Party hosts may want to think twice when serving alcohol to underage drinkers as a result of new legislation.
Under AB 2486, if a person over 21 years of age provides alcohol to someone underage and an alcohol-related injury or death occurs, the person who provided the alcohol can be sued.
AB 2486, authored by Rep. Mike Feuer (D-Los Angeles), was signed into law on Aug. 18. Though providing alcohol to under-21-year-olds was already illegal in California, providers were previously protected from civil suit if their actions resulted in injury or death.
“Governor Schwarzenegger was pleased to sign AB2486 because parents and adults have a responsibility to protect children and underage youth from alcohol,” said the Governor’s Deputy Press Secretary Matt Connelly in a written statement. “Adults that knowingly provide alcohol to a minor place both the minor and the larger community at risk.”
The push to get the bill passed was led by a couple from Redding, whose daughter died from alcohol poisoning after drinking at a friend’s house. Groups that support the legislation include Mothers Against Drunk Driving and the Consumer Federation of California.
The bill passed in the senate and assembly with nearly unanimous support, with only one “no” vote from Rep. Chris Norby (R-Fullerton). Norby, and others who don’t support the bill, argued that the bill takes the blame away from underage adults, who should be responsible for their own actions.
According to the Safe Party Initiative, alcohol is the most commonly used substance at UC Davis. Of-age students who provide alcohol to their friends could be held responsible for any negative consequences.
“I would never buy alcohol for minors,” said Kristen Jones, a 21 year-old American Studies major at UCD. “Those who are able to purchase alcohol have a responsibility to make safe decisions about who they share it with.
“That said, I also believe underage drinkers above a reasonable age should be held accountable for reckless behavior.

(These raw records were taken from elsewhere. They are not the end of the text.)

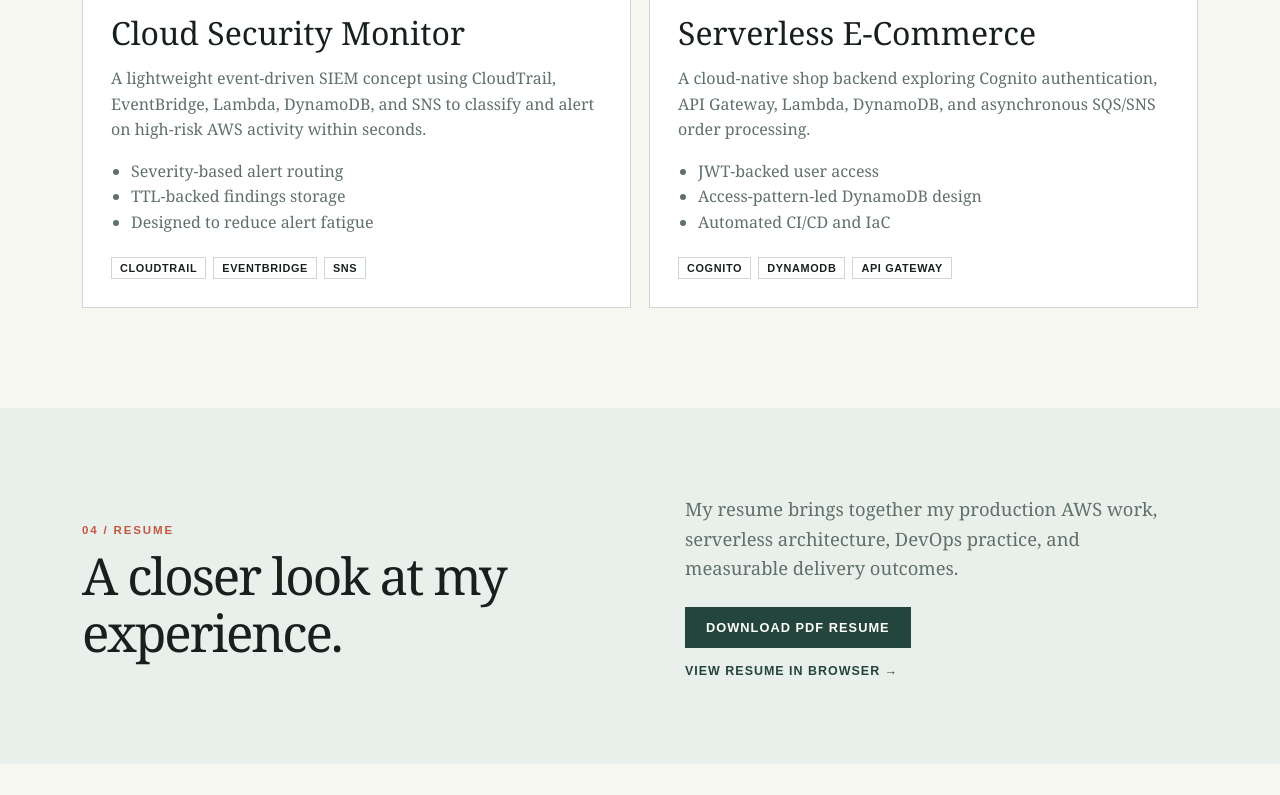
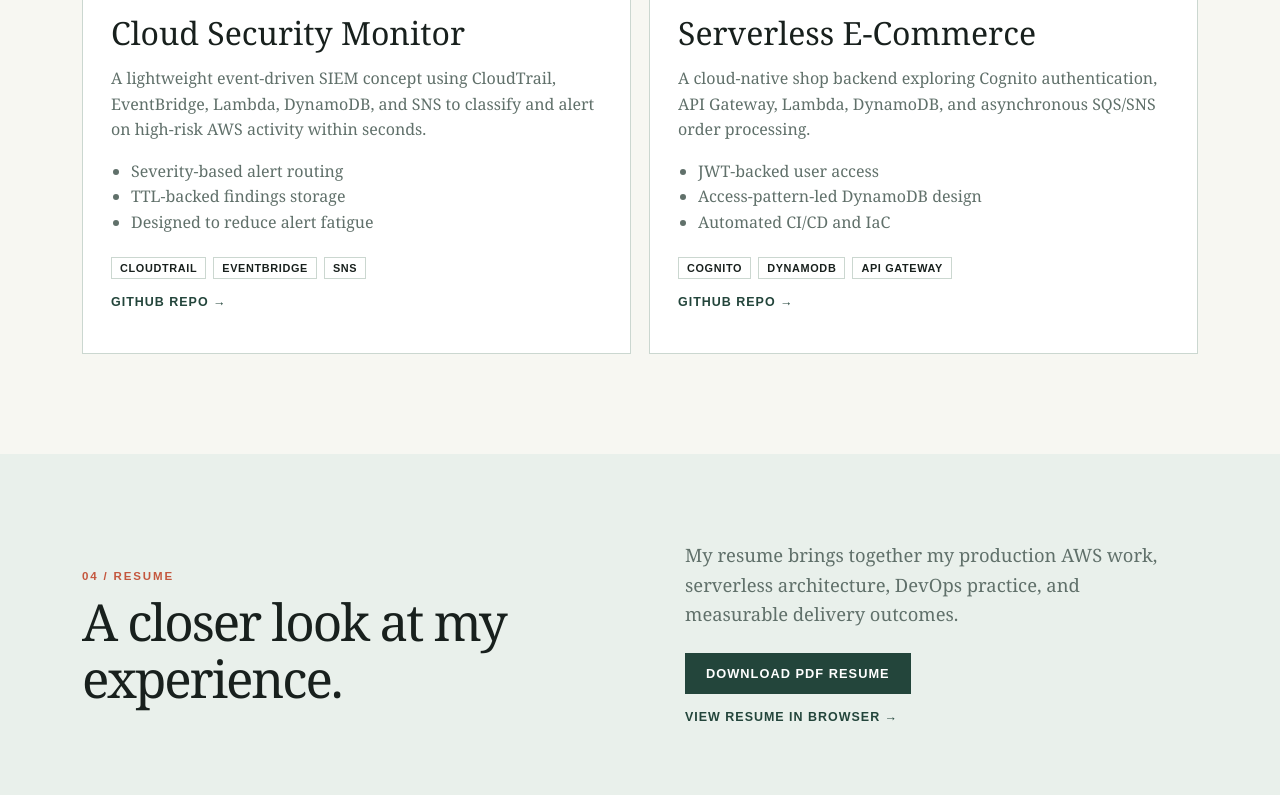
Before and after one commit to priyanka2002sept-pixel/Portfolio, a plain HTML site: page index.html in a window 1280 px wide. Shown: the part 2721-3516 px from the top of the page. Drawn offline with Linux system fonts and the light colour scheme.

Commit message:
Add public project links to portfolio

```diff
--- a/index.html
+++ b/index.html
@@ -56,8 +56,8 @@
       <div class="project-grid">
         <article class="project project-featured"><p class="project-type">PRODUCTION · TCS</p><h3>SR74 Settlement Validation</h3><p>A four-stage Lambda and SQS fan-out pipeline that splits large MPAN files, prefetches Snowflake data once per job, validates batches against Oracle in parallel, and merges the final report.</p><ul><li>Multi-account, multi-region active/DR design</li><li>Private VPC with Transit Gateway, hybrid DNS, KMS, and Secrets Manager</li><li>Live production validation reduced handling time from 11.25 to 7.5 minutes</li></ul><div class="tags"><span>Lambda</span><span>SQS</span><span>Terraform</span><span>OIDC</span></div></article>
         <article class="project"><p class="project-type">PRODUCTION · TCS</p><h3>DC Validation ETL</h3><p>A containerized Lambda ETL pipeline that extracts meter data from Oracle, validates records with parallel I/O-bound workers, and loads results into Snowflake for analytics.</p><ul><li>Private, no-internet VPC</li><li>50 concurrent validation workers</li><li>FTE requirement reduced by approximately 59%</li></ul><div class="tags"><span>Python</span><span>Docker</span><span>Oracle</span><span>Snowflake</span></div></article>
-        <article class="project"><p class="project-type">PORTFOLIO · AWS</p><h3>Cloud Security Monitor</h3><p>A lightweight event-driven SIEM concept using CloudTrail, EventBridge, Lambda, DynamoDB, and SNS to classify and alert on high-risk AWS activity within seconds.</p><ul><li>Severity-based alert routing</li><li>TTL-backed findings storage</li><li>Designed to reduce alert fatigue</li></ul><div class="tags"><span>CloudTrail</span><span>EventBridge</span><span>SNS</span></div></article>
-        <article class="project"><p class="project-type">PORTFOLIO · AWS</p><h3>Serverless E-Commerce</h3><p>A cloud-native shop backend exploring Cognito authentication, API Gateway, Lambda, DynamoDB, and asynchronous SQS/SNS order processing.</p><ul><li>JWT-backed user access</li><li>Access-pattern-led DynamoDB design</li><li>Automated CI/CD and IaC</li></ul><div class="tags"><span>Cognito</span><span>DynamoDB</span><span>API Gateway</span></div></article>
+        <article class="project"><p class="project-type">PORTFOLIO · AWS</p><h3>Cloud Security Monitor</h3><p>A lightweight event-driven SIEM concept using CloudTrail, EventBridge, Lambda, DynamoDB, and SNS to classify and alert on high-risk AWS activity within seconds.</p><ul><li>Severity-based alert routing</li><li>TTL-backed findings storage</li><li>Designed to reduce alert fatigue</li></ul><div class="tags"><span>CloudTrail</span><span>EventBridge</span><span>SNS</span></div><p><a class="text-link" href="https://github.com/priyanka2002sept-pixel/Security_Monitor" target="_blank" rel="noopener">GitHub repo →</a></p></article>
+        <article class="project"><p class="project-type">PORTFOLIO · AWS</p><h3>Serverless E-Commerce</h3><p>A cloud-native shop backend exploring Cognito authentication, API Gateway, Lambda, DynamoDB, and asynchronous SQS/SNS order processing.</p><ul><li>JWT-backed user access</li><li>Access-pattern-led DynamoDB design</li><li>Automated CI/CD and IaC</li></ul><div class="tags"><span>Cognito</span><span>DynamoDB</span><span>API Gateway</span></div><p><a class="text-link" href="https://github.com/priyanka2002sept-pixel/AWS_Ecommerce_Platform" target="_blank" rel="noopener">GitHub repo →</a></p></article>
       </div>
     </section>
 
```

AB 2486 alleviates pressure for teens while depriving them of a learning opportunity at a critical moment in their development. A better solution may be a lower drinking age paired with cultural shifts that support responsible drinking.”
Though AB 2486 allots more responsibility to alcohol providers, providers are not automatically faced with a lawsuit if their actions cause an alcohol-related injury or death. It is up to the families of the minors to press charges.
“I would be delighted if there is never one lawsuit brought pursuant to this statute,” Feuer said in a press release. “This bill is to save lives.”
According to Mothers Against Drunk Driving, over 10 percent of drunk driving fatalities are caused by teenage drinking and driving.
SARAH HANSEL can be reached at email@example.com.